**YOUR GOAL**
In the records, find every line with the word "that" and copy it out.

**GIVEN DATA**
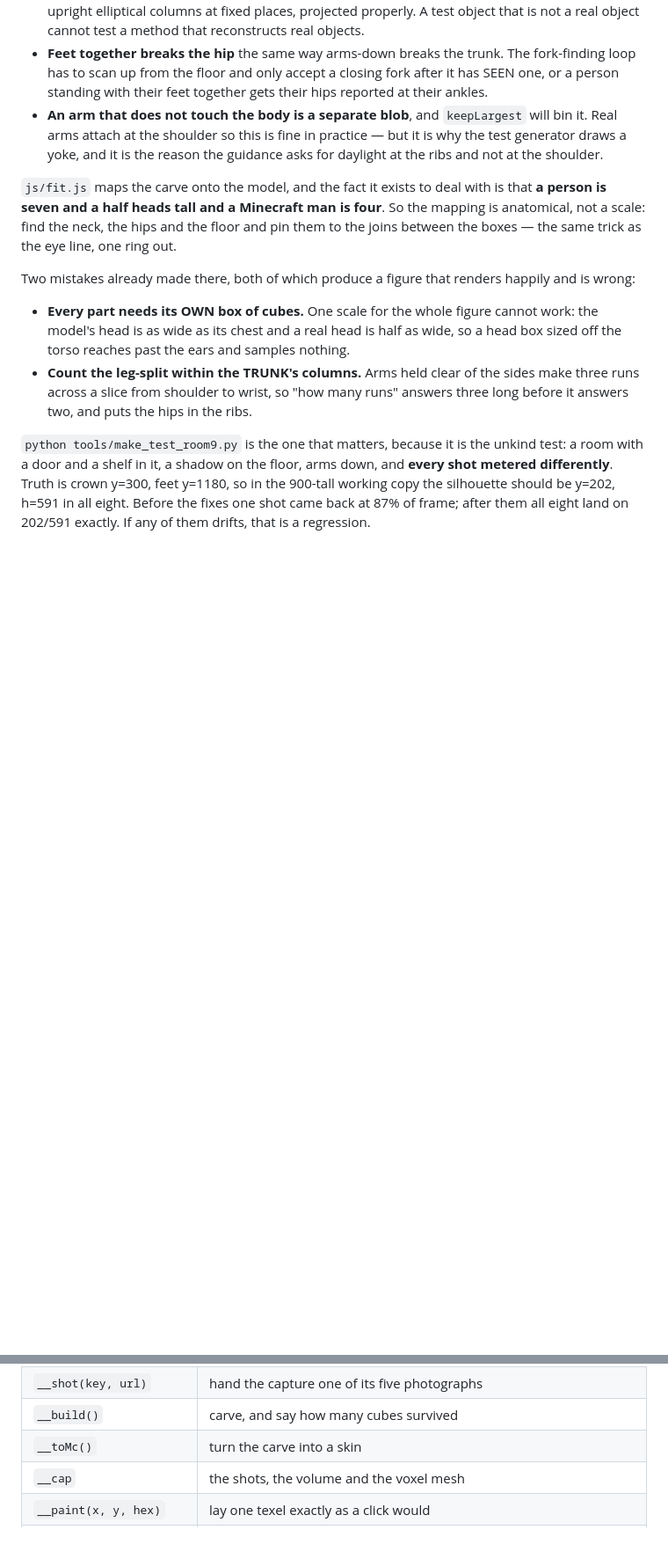
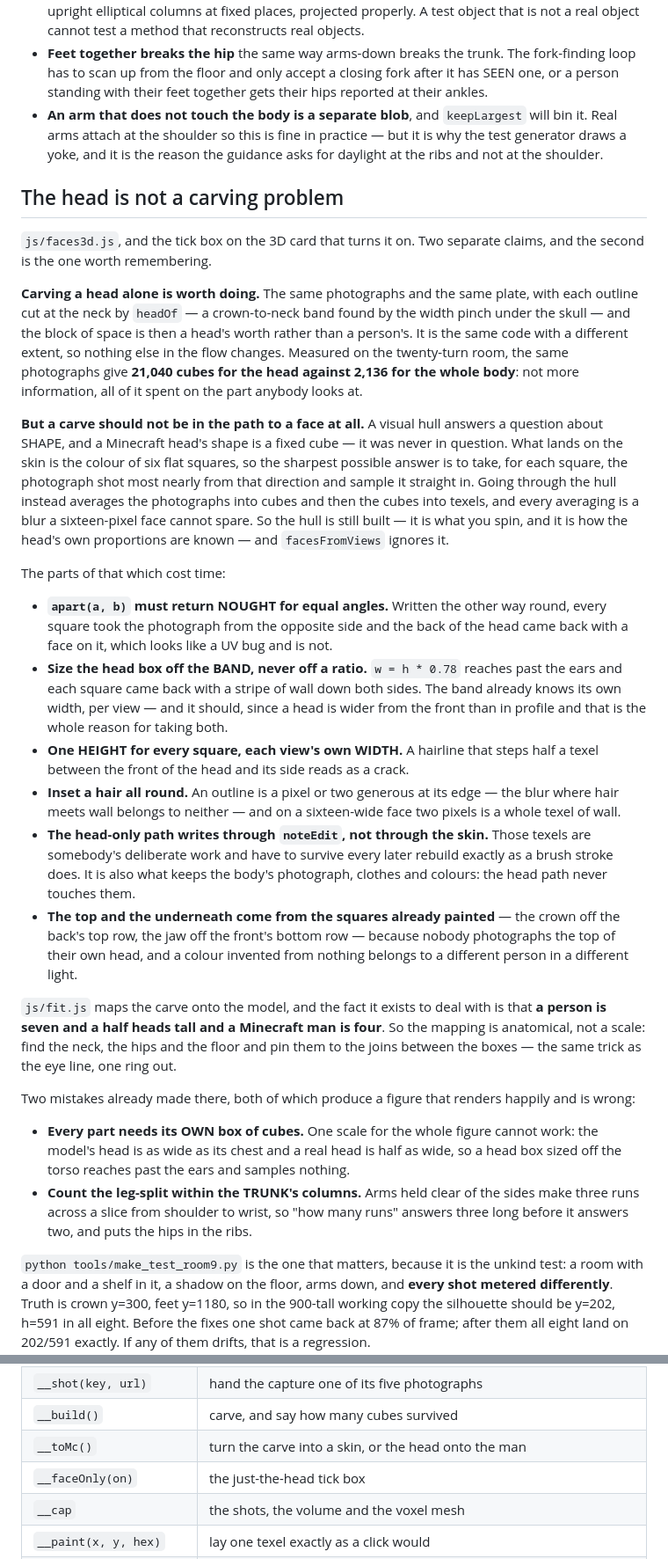
Before and after one commit to gkerherve/KherveSkins, a Markdown page: CLAUDE.md, 2 parts joined by grey strips. Shown at 88% size. Drawn GitHub-style; blank space fills up the shorter version.

```diff
--- a/CLAUDE.md
+++ b/CLAUDE.md
@@ -246,6 +246,55 @@ Three more things that cost time and would cost it again:
   in practice — but it is why the test generator draws a yoke, and it is the
   reason the guidance asks for daylight at the ribs and not at the shoulder.
 
+## The head is not a carving problem
+
+`js/faces3d.js`, and the tick box on the 3D card that turns it on. Two
+separate claims, and the second is the one worth remembering.
+
+**Carving a head alone is worth doing.** The same photographs and the same
+plate, with each outline cut at the neck by `headOf` — a crown-to-neck band
+found by the width pinch under the skull — and the block of space is then a
+head's worth rather than a person's. It is the same code with a different
+extent, so nothing else in the flow changes. Measured on the twenty-turn
+room, the same photographs give **21,040 cubes for the head against 2,136 for
+the whole body**: not more information, all of it spent on the part anybody
+looks at.
+
+**But a carve should not be in the path to a face at all.** A visual hull
+answers a question about SHAPE, and a Minecraft head's shape is a fixed cube —
+it was never in question. What lands on the skin is the colour of six flat
+squares, so the sharpest possible answer is to take, for each square, the
+photograph shot most nearly from that direction and sample it straight in.
+Going through the hull instead averages the photographs into cubes and then
+the cubes into texels, and every averaging is a blur a sixteen-pixel face
+cannot spare. So the hull is still built — it is what you spin, and it is how
+the head's own proportions are known — and `facesFromViews` ignores it.
+
+The parts of that which cost time:
+
+- **`apart(a, b)` must return NOUGHT for equal angles.** Written the other way
+  round, every square took the photograph from the opposite side and the back
+  of the head came back with a face on it, which looks like a UV bug and is
+  not.
+- **Size the head box off the BAND, never off a ratio.** `w = h * 0.78` reaches
+  past the ears and each square came back with a stripe of wall down both
+  sides. The band already knows its own width, per view — and it should, since
+  a head is wider from the front than in profile and that is the whole reason
+  for taking both.
+- **One HEIGHT for every square, each view's own WIDTH.** A hairline that steps
+  half a texel between the front of the head and its side reads as a crack.
+- **Inset a hair all round.** An outline is a pixel or two generous at its
+  edge — the blur where hair meets wall belongs to neither — and on a
+  sixteen-wide face two pixels is a whole texel of wall.
+- **The head-only path writes through `noteEdit`, not through the skin.**
+  Those texels are somebody's deliberate work and have to survive every later
+  rebuild exactly as a brush stroke does. It is also what keeps the body's
+  photograph, clothes and colours: the head path never touches them.
+- **The top and the underneath come from the squares already painted** — the
+  crown off the back's top row, the jaw off the front's bottom row — because
+  nobody photographs the top of their own head, and a colour invented from
+  nothing belongs to a different person in a different light.
+
 `js/fit.js` maps the carve onto the model, and the fact it exists to deal
 with is that **a person is seven and a half heads tall and a Minecraft man is
 four**. So the mapping is anatomical, not a scale: find the neck, the hips
@@ -374,7 +423,8 @@ asking anybody to look:
 | `__openCat(key)` | open one rack of the wardrobe, or go back to the list |
 | `__shot(key, url)` | hand the capture one of its five photographs |
 | `__build()` | carve, and say how many cubes survived |
-| `__toMc()` | turn the carve into a skin |
+| `__toMc()` | turn the carve into a skin, or the head onto the man |
+| `__faceOnly(on)` | the just-the-head tick box |
 | `__cap` | the shots, the volume and the voxel mesh |
 | `__paint(x, y, hex)` | lay one texel exactly as a click would |
 | `capture(name)` | POST the render to `shots/NAME.png` |
```
Also changed, not shown: README.md (+24 -1 lines), docs/head.png (added).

**ANSWER FOR THIS EXERCISE**
@@ -246,6 +246,55 @@ Three more things that cost time and would cost it again:
+`js/faces3d.js`, and the tick box on the 3D card that turns it on. Two
+photograph shot most nearly from that direction and sample it straight in.
+The parts of that which cost time:
+  a head is wider from the front than in profile and that is the whole reason
+- **One HEIGHT for every square, each view's own WIDTH.** A hairline that steps
 with is that **a person is seven and a half heads tall and a Minecraft man is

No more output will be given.